HB 231, a new bill that’s working its way through the Florida legislature, would limit durational alimony to 50 percent of the length of the marriage — unless there is “clear and convincing evidence that exceptional circumstances” make longer alimony necessary.
If passed into law, the bill would also make it easier for people to end or reduce alimony as they approach retirement, and it would allow for “retroactivity,” which would let people reopen existing alimony arrangements to try to reduce their payments.
HB 231 has passed the Florida House Civil Justice Subcommittee and next goes before the House Judiciary Committee. A similar measure, SB 718, has been introduced into the Florida Senate.
Family law attorneys from the Family Law Section of the Florida Bar have opposed the bill, especially its support of retroactivity, which they say could open up a “flood” of litigation.

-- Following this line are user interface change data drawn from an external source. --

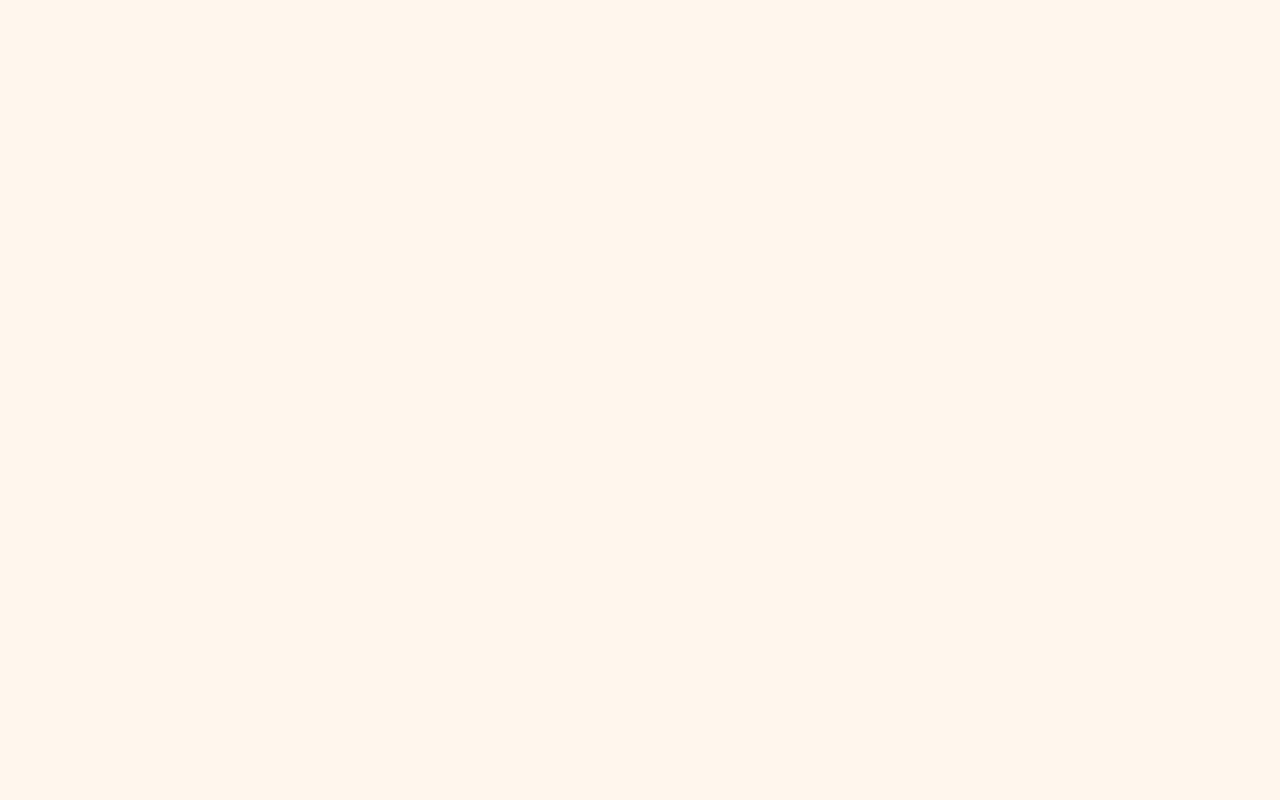
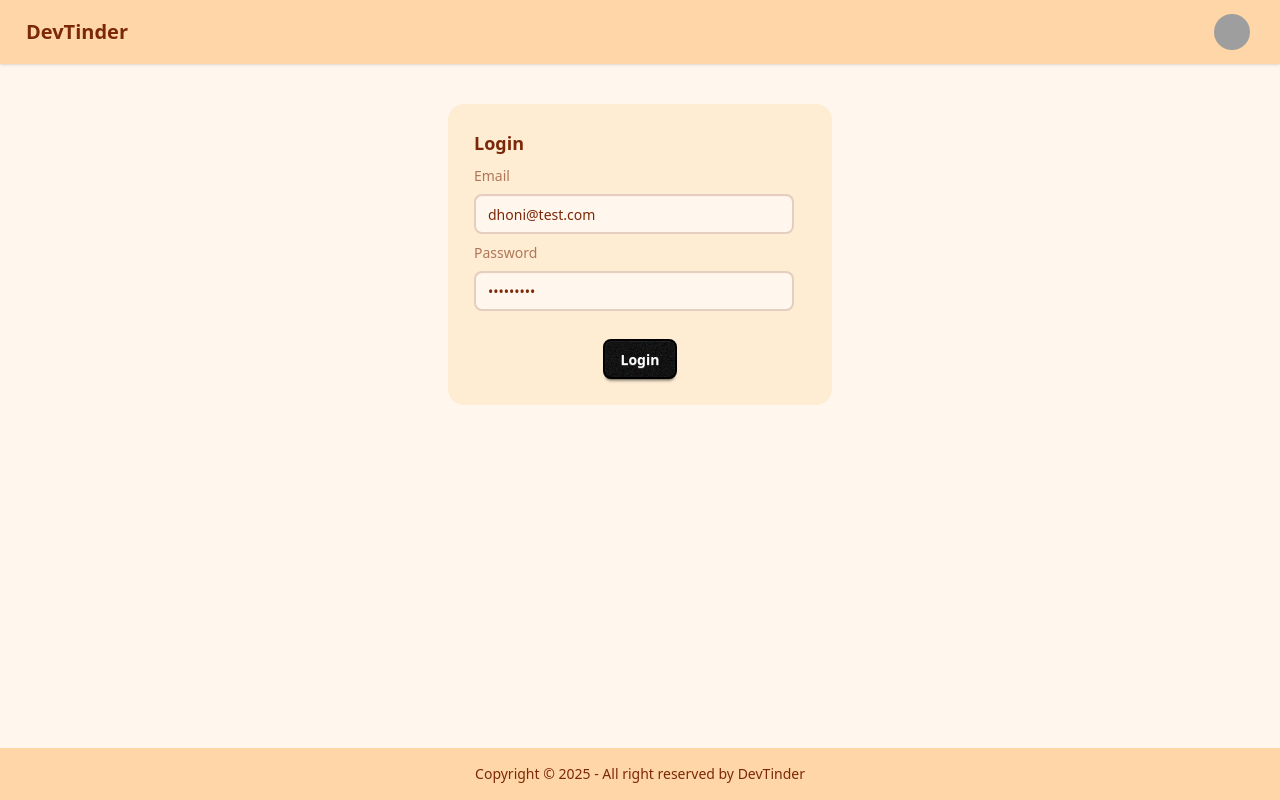
Before and after one commit to ranasauravsingh/dev_tinder_frontend, a React (Vite) app: page /login in a window 1280 px wide. Before the commit this address had no page. Built offline with nearby package versions, Linux system fonts and the light colour scheme; grey boxes are pictures that could not be loaded.

Commit message:
[Configure][Login] designed login page and integrated login api

```diff
--- a/src/App.jsx
+++ b/src/App.jsx
@@ -2,6 +2,7 @@ import { BrowserRouter as Router, Routes, Route } from "react-router-dom";
 
 import Body from "./components/Body";
 import HomePage from "./pages/HomePage";
+import Login from "./pages/Login";
 
 function App() {
 	return (
@@ -9,6 +10,7 @@ function App() {
 			<Routes>
 				<Route path="/" element={<Body />}>
 					<Route path="/" element={<HomePage />} />
+					<Route path="/login" element={<Login />} />
 				</Route>
 			</Routes>
 		</Router>
--- /dev/null
+++ b/src/pages/Login.jsx
@@ -0,0 +1,60 @@
+import { useState } from "react";
+import { REQUEST_LOGIN } from "../services/auth";
+
+const Login = () => {
+	const [email, setEmail] = useState("dhoni@test.com");
+	const [password, setPassword] = useState("Admin@123");
+
+	const handleLogin = () => {
+		const requestPayload = {
+			emailId: email,
+			password,
+		};
+
+		REQUEST_LOGIN(requestPayload)
+			.then((res) => {
+				console.log(res);
+			})
+			.catch((err) => {
+				console.log(err);
+			});
+	};
+
+	return (
+		<div className="flex justify-center my-10">
+			<div className="card card-border bg-base-200 w-96">
+				<div className="card-body">
+					<h2 className="card-title">Login</h2>
+
+					<label className="label">Email</label>
+					<input
+						type="email"
+						className="input"
+						placeholder="Email"
+						value={email}
+						onChange={(e) => setEmail(e.target.value)}
+					/>
+
+					<label className="label">Password</label>
+					<input
+						type="password"
+						className="input"
+						placeholder="Password"
+						value={password}
+						onChange={(e) => setPassword(e.target.value)}
+					/>
+					<div className="card-actions justify-center mt-5">
+						<button
+							className="btn btn-primary"
+							onClick={handleLogin}
+						>
+							Login
+						</button>
+					</div>
+				</div>
+			</div>
+		</div>
+	);
+};
+
+export default Login;
--- /dev/null
+++ b/src/services/api.js
@@ -0,0 +1,7 @@
+const API_URL = "http://localhost:7777";
+
+const addPrefix = (path) => {
+	return `${API_URL}${path}`;
+};
+
+export const ROUTE_LOGIN = addPrefix("/login");
--- /dev/null
+++ b/src/services/auth.js
@@ -0,0 +1,6 @@
+import { POST } from ".";
+import { ROUTE_LOGIN } from "./api";
+
+export const REQUEST_LOGIN = async (data) => {
+	return await POST(ROUTE_LOGIN, data);
+};
```
Also changed, not shown: 1 other file (tests, documents, lock files or other folders).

The bill will likely face other opponents as well, so the future of alimony in Florida is unclear. But even if it doesn’t pass, there are circumstances that can end alimony — even if it was supposed to be permanent alimony.
Factors That Influence Alimony Arrangements
Before examining potential reasons for alimony removal, let’s look at factors that influence how much alimony the court awards and for how long.
An important factor is how much money both spouses can be expected to earn in the future. The more you can be expected to earn, the more you may be expected to pay.
Longer marriages usually mean longer alimony. Marriages of more than 10 years often mean permanent alimony.
Some states consider fault when awarding alimony, meaning that guilty parties may have to pay more or receive less because of their indiscretions.
The courts usually consider younger spouses to be more resilient, and so they usually award them shorter periods of alimony.
The education level of both spouses, and the disparity between them, can also affect how alimony is awarded.
Circumstances That Can Remove Alimony
Laws vary from state to state, but if your ability to pay or your ex’s needs decrease, you may be able to have your alimony lessened or removed. So if you lose your job, get a pay cut or if your ex gets a raise or an inheritance, discuss your options with a family law attorney.
Your alimony can also be removed if your ex starts living with another man. And if she remarries, your obligation to support her almost always ends.
Are you paying permanent alimony? What do you think of Florida’s HB 231? Leave us a comment below.